Future Carnivores accomplish here on their eponymous full-length debut an elegant feat: the Boston-based electropop act successfully surpasses homage, a mile marker that even if it can be reached often trips up bands mining the motherlode of the early MTV era. To be sure, the record sounds as if it were made in the '80s, not just from a production standpoint, and not just because of certain nods made via the songwriting, but because of Future Carnivores' ability to deftly synthesize deconstructed pop with the same sense of wonder and optimistic, well, futurism as the act's quirky and weird-haired antecedents. Through this terrific alchemy principle members Reuben Bettsak, Bo Barringer and Noell Dorsey (who work with two drummers live) conjure gold by presenting maximalist melodic concepts in diminutive, sleek packages. That winning combination makes Future Carnivores the first refreshing surprise of 2012.

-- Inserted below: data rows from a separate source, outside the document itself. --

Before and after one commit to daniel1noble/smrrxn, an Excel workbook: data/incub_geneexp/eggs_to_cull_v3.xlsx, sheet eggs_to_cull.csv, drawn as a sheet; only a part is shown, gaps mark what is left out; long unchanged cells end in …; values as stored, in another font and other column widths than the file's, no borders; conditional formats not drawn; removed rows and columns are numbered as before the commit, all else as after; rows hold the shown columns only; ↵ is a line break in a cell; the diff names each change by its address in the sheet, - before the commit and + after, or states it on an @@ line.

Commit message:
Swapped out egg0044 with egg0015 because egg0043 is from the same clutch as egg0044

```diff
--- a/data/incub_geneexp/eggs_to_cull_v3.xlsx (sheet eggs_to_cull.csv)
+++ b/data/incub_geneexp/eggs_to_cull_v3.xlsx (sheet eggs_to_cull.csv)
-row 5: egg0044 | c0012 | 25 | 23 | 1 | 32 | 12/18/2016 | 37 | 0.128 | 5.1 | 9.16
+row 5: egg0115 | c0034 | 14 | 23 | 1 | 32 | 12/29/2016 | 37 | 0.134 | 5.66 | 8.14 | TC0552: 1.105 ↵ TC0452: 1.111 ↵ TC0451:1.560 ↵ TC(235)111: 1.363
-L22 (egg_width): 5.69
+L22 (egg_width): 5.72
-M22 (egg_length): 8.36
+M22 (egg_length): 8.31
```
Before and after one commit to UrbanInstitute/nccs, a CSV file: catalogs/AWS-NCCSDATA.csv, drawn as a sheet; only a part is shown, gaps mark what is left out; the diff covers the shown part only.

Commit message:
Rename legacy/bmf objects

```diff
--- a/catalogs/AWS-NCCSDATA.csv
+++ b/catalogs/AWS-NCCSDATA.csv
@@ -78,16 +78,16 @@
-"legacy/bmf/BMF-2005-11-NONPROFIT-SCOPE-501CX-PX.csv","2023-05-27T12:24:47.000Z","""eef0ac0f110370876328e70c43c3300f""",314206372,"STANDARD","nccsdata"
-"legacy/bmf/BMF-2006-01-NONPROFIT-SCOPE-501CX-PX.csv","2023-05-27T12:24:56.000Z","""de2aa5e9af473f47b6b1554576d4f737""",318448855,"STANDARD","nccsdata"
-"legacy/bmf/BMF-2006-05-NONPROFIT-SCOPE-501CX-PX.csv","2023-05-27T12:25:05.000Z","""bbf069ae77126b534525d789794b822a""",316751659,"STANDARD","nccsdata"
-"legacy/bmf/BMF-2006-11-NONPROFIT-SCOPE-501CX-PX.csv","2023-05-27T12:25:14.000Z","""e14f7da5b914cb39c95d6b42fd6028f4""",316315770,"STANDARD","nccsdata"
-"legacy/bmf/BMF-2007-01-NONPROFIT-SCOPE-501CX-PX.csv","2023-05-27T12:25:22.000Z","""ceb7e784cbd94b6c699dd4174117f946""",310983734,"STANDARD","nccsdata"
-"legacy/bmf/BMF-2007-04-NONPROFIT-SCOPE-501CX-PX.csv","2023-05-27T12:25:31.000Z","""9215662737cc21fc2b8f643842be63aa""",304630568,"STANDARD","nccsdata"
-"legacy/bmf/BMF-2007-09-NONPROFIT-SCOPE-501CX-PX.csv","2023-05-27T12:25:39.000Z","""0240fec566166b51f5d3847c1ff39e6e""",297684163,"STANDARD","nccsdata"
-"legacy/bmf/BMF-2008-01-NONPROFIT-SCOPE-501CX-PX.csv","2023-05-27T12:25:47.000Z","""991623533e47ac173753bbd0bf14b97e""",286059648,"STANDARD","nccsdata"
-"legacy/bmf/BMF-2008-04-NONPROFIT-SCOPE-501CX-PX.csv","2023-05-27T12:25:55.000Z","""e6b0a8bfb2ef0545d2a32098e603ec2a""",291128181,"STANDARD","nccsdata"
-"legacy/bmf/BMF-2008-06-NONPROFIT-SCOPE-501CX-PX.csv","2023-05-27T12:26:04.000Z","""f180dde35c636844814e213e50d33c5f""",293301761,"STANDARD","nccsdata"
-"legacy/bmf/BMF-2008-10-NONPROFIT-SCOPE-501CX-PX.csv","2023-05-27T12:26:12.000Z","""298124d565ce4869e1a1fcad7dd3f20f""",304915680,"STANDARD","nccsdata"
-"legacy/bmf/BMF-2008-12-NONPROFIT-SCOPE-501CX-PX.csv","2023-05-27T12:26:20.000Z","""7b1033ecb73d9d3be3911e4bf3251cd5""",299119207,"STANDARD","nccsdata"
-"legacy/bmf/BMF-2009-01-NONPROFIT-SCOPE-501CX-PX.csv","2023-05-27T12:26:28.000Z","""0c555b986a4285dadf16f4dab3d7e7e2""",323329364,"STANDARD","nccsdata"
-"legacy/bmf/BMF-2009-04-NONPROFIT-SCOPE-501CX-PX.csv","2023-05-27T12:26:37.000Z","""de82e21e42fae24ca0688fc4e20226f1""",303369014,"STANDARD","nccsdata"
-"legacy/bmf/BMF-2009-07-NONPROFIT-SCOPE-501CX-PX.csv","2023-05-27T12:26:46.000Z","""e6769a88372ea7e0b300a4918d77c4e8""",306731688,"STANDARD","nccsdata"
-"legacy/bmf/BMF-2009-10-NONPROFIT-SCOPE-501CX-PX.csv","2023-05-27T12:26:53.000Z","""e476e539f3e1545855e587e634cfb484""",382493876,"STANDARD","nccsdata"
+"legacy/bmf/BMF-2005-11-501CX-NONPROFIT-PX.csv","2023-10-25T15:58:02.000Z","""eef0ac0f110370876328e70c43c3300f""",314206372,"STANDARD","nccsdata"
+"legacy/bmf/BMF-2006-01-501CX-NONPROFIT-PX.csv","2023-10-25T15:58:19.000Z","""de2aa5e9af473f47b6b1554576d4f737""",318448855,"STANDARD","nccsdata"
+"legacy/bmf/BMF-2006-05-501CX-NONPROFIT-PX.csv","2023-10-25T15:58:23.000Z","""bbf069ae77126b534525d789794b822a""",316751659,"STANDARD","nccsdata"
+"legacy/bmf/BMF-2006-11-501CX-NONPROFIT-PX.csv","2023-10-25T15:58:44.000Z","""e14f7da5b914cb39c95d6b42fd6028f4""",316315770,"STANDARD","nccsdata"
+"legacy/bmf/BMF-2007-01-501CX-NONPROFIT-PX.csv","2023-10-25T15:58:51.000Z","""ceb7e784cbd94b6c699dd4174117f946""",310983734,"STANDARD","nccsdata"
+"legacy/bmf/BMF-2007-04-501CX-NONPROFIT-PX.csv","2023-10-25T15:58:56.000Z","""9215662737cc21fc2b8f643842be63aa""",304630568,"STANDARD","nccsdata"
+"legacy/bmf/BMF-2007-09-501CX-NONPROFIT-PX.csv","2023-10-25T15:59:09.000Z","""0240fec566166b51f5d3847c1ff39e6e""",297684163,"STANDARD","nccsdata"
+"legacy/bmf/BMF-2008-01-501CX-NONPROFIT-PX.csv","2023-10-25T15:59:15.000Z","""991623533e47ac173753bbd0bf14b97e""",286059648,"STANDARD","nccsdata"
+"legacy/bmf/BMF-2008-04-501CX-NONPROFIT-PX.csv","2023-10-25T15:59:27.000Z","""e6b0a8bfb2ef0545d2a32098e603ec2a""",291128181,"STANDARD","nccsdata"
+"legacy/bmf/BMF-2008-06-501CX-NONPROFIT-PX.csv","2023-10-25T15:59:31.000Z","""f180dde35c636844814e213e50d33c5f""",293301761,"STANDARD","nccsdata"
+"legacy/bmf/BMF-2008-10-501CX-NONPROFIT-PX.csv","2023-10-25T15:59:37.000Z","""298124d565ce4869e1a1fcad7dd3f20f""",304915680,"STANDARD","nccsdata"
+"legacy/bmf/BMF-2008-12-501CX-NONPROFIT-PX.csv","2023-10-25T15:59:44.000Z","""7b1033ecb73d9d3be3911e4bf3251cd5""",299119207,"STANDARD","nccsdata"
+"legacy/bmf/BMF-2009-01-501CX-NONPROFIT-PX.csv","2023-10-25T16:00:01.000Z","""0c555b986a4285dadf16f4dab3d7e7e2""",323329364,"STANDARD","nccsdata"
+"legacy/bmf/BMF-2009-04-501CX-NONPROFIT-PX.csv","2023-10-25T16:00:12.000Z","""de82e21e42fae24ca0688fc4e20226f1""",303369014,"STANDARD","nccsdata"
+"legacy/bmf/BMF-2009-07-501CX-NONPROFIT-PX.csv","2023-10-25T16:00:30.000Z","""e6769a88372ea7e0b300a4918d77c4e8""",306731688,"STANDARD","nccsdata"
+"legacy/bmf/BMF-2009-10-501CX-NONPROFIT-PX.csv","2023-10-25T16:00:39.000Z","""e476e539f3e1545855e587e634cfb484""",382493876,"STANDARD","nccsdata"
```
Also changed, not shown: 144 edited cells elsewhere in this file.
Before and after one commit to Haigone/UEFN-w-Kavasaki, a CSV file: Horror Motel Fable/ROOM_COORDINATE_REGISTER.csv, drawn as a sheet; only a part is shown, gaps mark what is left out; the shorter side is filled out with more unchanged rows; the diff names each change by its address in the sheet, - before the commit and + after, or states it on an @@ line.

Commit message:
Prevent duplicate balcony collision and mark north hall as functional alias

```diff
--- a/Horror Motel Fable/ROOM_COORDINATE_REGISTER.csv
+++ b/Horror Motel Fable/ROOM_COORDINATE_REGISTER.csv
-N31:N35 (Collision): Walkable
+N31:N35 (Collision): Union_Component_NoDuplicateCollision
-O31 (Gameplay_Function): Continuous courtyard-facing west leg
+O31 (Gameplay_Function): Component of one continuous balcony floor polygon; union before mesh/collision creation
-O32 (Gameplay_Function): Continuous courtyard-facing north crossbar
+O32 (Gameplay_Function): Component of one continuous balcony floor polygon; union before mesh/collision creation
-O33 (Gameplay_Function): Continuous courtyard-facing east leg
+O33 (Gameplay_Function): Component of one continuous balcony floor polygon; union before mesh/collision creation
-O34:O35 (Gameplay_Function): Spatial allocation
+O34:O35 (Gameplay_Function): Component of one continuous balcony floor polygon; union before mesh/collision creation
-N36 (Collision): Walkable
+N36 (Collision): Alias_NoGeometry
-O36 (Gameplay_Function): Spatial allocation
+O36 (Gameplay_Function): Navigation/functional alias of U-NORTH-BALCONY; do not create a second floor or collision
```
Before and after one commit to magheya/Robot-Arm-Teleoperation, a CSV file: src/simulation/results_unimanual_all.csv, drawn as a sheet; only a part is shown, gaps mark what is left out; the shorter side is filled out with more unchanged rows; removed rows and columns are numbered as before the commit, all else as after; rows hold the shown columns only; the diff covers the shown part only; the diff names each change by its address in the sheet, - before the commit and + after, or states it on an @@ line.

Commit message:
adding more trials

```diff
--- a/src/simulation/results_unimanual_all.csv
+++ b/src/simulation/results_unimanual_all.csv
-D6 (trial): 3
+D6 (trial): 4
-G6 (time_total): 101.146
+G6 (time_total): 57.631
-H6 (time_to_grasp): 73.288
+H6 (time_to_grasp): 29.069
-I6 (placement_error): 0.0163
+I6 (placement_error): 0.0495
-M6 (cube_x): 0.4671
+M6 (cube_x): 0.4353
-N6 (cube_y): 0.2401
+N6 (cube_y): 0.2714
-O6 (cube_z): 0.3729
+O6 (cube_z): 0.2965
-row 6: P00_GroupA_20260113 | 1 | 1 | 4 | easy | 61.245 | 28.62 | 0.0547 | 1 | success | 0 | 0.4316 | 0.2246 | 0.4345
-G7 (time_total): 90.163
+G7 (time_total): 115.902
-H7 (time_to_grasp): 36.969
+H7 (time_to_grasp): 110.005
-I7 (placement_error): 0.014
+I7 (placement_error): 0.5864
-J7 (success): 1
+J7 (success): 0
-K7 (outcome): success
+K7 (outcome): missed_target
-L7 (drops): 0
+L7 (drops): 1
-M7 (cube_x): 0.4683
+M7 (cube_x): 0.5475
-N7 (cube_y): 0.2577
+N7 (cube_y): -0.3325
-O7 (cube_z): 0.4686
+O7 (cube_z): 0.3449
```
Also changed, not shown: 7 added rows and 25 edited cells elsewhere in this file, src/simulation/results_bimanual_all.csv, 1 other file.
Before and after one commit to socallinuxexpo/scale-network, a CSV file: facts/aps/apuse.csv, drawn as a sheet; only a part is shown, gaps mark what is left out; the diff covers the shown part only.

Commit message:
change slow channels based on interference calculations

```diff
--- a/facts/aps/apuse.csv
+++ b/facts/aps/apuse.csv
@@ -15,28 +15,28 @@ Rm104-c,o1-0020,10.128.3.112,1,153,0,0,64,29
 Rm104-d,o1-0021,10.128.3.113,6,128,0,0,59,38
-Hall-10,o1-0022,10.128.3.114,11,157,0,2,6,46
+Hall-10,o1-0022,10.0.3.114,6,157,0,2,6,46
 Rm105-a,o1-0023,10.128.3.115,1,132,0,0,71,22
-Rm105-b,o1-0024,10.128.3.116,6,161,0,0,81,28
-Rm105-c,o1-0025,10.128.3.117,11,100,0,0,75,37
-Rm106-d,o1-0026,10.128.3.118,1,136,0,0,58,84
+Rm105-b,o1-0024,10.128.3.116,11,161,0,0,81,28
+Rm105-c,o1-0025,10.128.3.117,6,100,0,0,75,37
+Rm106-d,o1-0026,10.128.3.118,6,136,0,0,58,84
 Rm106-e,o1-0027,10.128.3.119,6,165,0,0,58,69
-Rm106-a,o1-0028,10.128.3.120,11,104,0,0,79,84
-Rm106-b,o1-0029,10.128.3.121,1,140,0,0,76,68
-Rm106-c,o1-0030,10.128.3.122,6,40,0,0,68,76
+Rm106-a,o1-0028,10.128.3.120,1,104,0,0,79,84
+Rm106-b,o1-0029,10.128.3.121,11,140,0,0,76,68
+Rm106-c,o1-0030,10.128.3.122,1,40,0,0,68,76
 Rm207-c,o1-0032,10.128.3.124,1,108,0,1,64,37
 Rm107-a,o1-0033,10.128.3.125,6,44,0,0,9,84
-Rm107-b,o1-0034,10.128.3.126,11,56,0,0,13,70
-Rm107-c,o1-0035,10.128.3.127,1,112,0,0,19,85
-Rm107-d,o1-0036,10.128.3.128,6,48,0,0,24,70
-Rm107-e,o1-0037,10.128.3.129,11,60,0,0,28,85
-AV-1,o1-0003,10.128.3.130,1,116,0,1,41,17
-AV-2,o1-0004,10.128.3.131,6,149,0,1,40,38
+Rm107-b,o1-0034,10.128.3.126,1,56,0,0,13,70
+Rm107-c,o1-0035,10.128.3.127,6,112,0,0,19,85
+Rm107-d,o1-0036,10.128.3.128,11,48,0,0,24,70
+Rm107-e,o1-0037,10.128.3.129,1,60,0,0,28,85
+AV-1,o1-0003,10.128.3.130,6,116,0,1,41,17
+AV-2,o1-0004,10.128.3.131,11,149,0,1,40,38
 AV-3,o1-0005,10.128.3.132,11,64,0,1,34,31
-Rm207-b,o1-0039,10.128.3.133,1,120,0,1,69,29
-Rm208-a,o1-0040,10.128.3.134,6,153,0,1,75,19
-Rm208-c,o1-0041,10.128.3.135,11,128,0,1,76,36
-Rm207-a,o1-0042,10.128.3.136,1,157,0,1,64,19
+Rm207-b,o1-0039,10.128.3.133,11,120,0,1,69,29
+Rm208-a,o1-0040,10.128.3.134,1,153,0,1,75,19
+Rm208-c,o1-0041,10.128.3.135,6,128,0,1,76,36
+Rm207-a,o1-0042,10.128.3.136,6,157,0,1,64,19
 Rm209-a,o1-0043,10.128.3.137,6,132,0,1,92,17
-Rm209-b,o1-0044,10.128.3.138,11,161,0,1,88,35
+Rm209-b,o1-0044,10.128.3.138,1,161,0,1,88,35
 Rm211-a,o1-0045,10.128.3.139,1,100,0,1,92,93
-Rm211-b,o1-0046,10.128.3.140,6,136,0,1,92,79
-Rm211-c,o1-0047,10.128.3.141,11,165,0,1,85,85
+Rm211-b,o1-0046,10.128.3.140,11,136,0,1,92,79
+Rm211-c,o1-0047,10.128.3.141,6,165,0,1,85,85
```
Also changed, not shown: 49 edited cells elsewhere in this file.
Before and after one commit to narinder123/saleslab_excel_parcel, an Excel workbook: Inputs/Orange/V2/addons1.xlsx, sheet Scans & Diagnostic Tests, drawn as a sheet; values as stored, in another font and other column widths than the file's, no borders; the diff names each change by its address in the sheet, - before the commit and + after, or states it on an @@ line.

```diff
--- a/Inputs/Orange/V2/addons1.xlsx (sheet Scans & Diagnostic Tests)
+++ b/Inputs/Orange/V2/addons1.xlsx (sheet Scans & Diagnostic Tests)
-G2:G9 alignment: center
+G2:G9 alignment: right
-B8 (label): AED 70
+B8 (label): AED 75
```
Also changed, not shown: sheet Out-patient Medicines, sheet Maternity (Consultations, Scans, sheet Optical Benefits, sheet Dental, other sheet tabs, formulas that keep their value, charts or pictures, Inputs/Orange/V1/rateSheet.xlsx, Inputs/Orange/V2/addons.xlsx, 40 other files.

The chirping guitars, vaguely British-sounding vocals, aboriginal rhythms and softened ambient space of the trance-tastic "This Won't Be Boring" perhaps exemplifies best the approach of the band, which de-emphasizes the guitar work central to Mr. Bettsak and Ms. Dorsey's better-known indie rock endeavor Guillermo Sexo in favor of atmosphere and groove. Mr. Barringer's relatively theatrical vocals (which at times recall those of Unrest's Mark Robinson) twinned with those of Ms. Dorsey elucidate yet more singular overtones in the music, which as often draws from New Order as it does Bow Wow Wow. Future Carnivores' pulsing "There Is So Much Love In My Heart," with its understated but precise rhythms, motorik bass line, repetitious vocal incantations, and droning e-bow guitars is another example of the band's beautiful marriage of New Wave and New Romantic aesthetics. "To Win You Over" is even more experimental, providing in 81 seconds a perfectly crafted pastiche of pathos and nostalgia, like one of the shadowbox arrangements generated by the sub-orbital AI in that Gibson novel. Despite the album's bracing experimentalism, the highlight of Future Carnivores is the rocker "What's Unbelievable?" While the song smacks of New Wave bombast, its traditional instrumentation makes it something of an anomaly within the set. Nevertheless, it's a delicious anomaly that listeners will return to again and again.